A researcher at the University of Calgary says she has developed a method of turning greenhouse gases into valuable carbon nanofibres.
Mina Zarabian came up with the concept while completing her doctorate in chemical and petroleum engineering at the university’s Schulich School of Engineering.
Zarabian and her professor, Pedro Pereira Almao, worked together to come up with the technique.
The nanofibres have multiple industrial uses that included replacing metal in cars and airplanes, wind turbines, battery manufacturing and construction.
“This is a process that turns natural gas and CO2, carbon dioxide, both known as greenhouse gases, into solid carbon nanofibres which can be sold in a brick or powder for a lot of industries that utilize them,” Zarabian said during a tour of her lab.
“It can be used everywhere that you can imagine … transportation vehicles to make them lighter and more durable so they can be more fuel efficient.”
The transformation moved from its theoretical beginnings in the chemistry lab to a working model at the university.
Lines from tanks of carbon dioxide and methane feed into a small chamber the size of a balloon. Once it’s exposed to extreme heat, black powdery residue appears in a glass tube. A piece of metal in the tube acts as a catalyst.
“It’s the secret sauce of our process,” said Zarabian. “The good thing is it’s not something very magical or expensive or platinum or some super-fancy expensive metal. It’s a normal metal which can be found anywhere with a high amount of resources.”
Carbon fibres are expensive and currently cost about $100 per kilogram, she said.
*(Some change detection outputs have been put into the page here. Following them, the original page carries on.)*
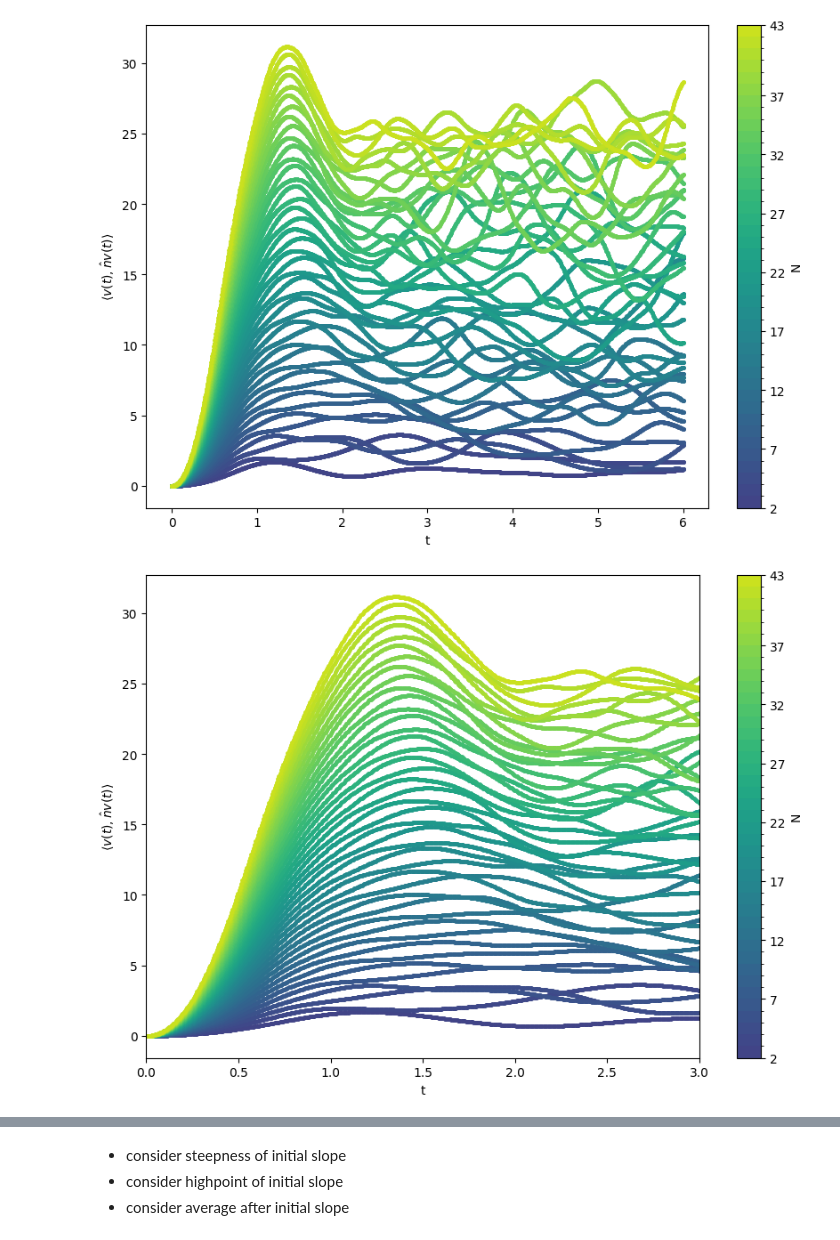
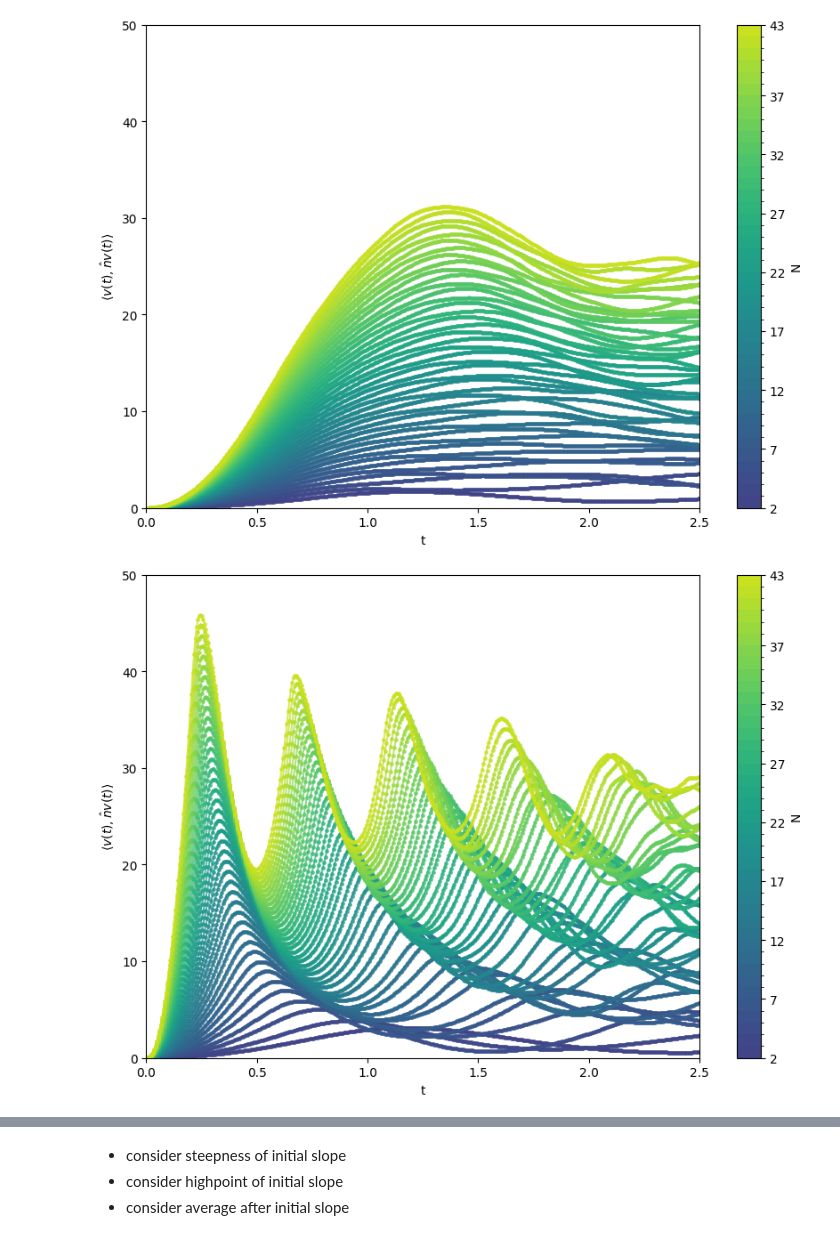
Before and after one commit to LeonhardRichter/CP2_hamiltonian_diagonalization, a Jupyter notebook: analysis_of_photon_count.ipynb, the cells around one changed output, grey strips where cells are left out. Saved outputs shown, nothing was run; the diff lists cells and outputs as text; code cells hidden in the pictures.

```diff
--- a/analysis_of_photon_count.ipynb
+++ b/analysis_of_photon_count.ipynb
@@ -51,14 +75,12 @@ def plot_data(
     if min_N is None:
         min_N = min(Ns)
 
+    # apriori filter for everything
     filter = np.logical_and(Ns <= max_N, min_N <= Ns)
 
-    if N_selection is not None:
-        filter = np.logical_and(filter, np.isin(Ns, N_selection))
-
-    xs = xs[Ns <= 43]
-    ys = ys[Ns <= 43]
-    Ns = Ns[Ns <= 43]
+    xs = xs[filter]
+    ys = ys[filter]
+    Ns = Ns[filter]
 
     fig, ax = plt.subplots()
     fig.set_layout_engine("constrained")
@@ -72,13 +94,20 @@ def plot_data(
     cmap = truncate_colormap(mpl.cm.viridis, 0.2, 0.92, len(ys))
     colors = cmap(np.linspace(0, 1, len(ys)))
 
-    for N, x, y, c, f in zip(Ns, xs, ys, colors, filter):
+    # a posterori filter just for the selection of graphs, colors are unaffected
+    if N_selection is not None:
+        selection_filter = np.isin(Ns, N_selection)
+    if N_selection is None:
+        selection_filter = np.ones_like(Ns)
+
+    for N, x, y, c, f in zip(Ns, xs, ys, colors, selection_filter):
         if f:
             ax.plot(
                 x,
                 y,
                 "o-",
-                linewidth=1.5,
+                alpha=0.7,
+                # linewidth=1.5,
                 # markeredgewidth=1,
                 markersize=2.5,
                 label=f"N={N}",
@@ -102,22 +131,27 @@ def plot_data(
         orientation="vertical",
         # ticks=Ns,
     )
+
     # always add highest N to ticks
     cbar_ticks = list(cbar.get_ticks())
     cbar_ticks.append(Ns[-1])
     if cbar_ticks[-1] - cbar_ticks[-2] <= 1:
         cbar_ticks.pop(-2)
+
+    # filter ticks for selected graphs
+    if N_selection is not None:
+        cbar_ticks = N_selection
+
     cbar_ticks = np.array(cbar_ticks)
-    # filter ticks for selected graphs
-    cbar_ticks = cbar_ticks[np.isin(cbar_ticks, Ns[filter])]
 
     cbar.set_ticks(cbar_ticks)
     return fig
 # %%
-fig1 = plot_data(data, max_N=43)
-fig2 = plot_data(data, max_N=43, x=(0, 3))
-fig3 = plot_data(data, max_N=43, x=(0, 2))
-fig4 = plot_data(data, max_N=43, N_selection=[22, 30, 7])
+fig1 = plot_data(data_excited, max_N=43, x=(0, 2.5), y=(0, 50))
+fig1s = plot_data(data_superradient, max_N=43, x=(0, 2.5), y=(0, 50))
+# fig2 = plot_data(data_excited, max_N=43, x=(0, 3))
+# fig3 = plot_data(data_excited, max_N=43, x=(0, 2))
+# fig4 = plot_data(data_excited, max_N=43, N_selection=[22, 30, 7])
 # %% [output]
-[figure, old version]
+[figure, new version]
-[figure, old version]
+[figure, new version]
```
Also changed, not shown: parts of 6 cells of this notebook, 1 other file.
Zarabian would like to see the technology eventually installed at natural gas power plants.
“Then we are going to send clean electricity without carbon to Alberta and then also harvest carbon fibre to build something useful.”
A spokesman with Greenpeace said he’s happy efforts are continuing to reduce greenhouse gases, but the problem won’t be solved by technology alone.
“Without seeing the technology, it’s hard to say how well this would work,” said climate campaigner Mike Hudema.
“There are a lot of questions to be answered, including how much it would cost and is it possible to build it to the scale required to make a real difference?”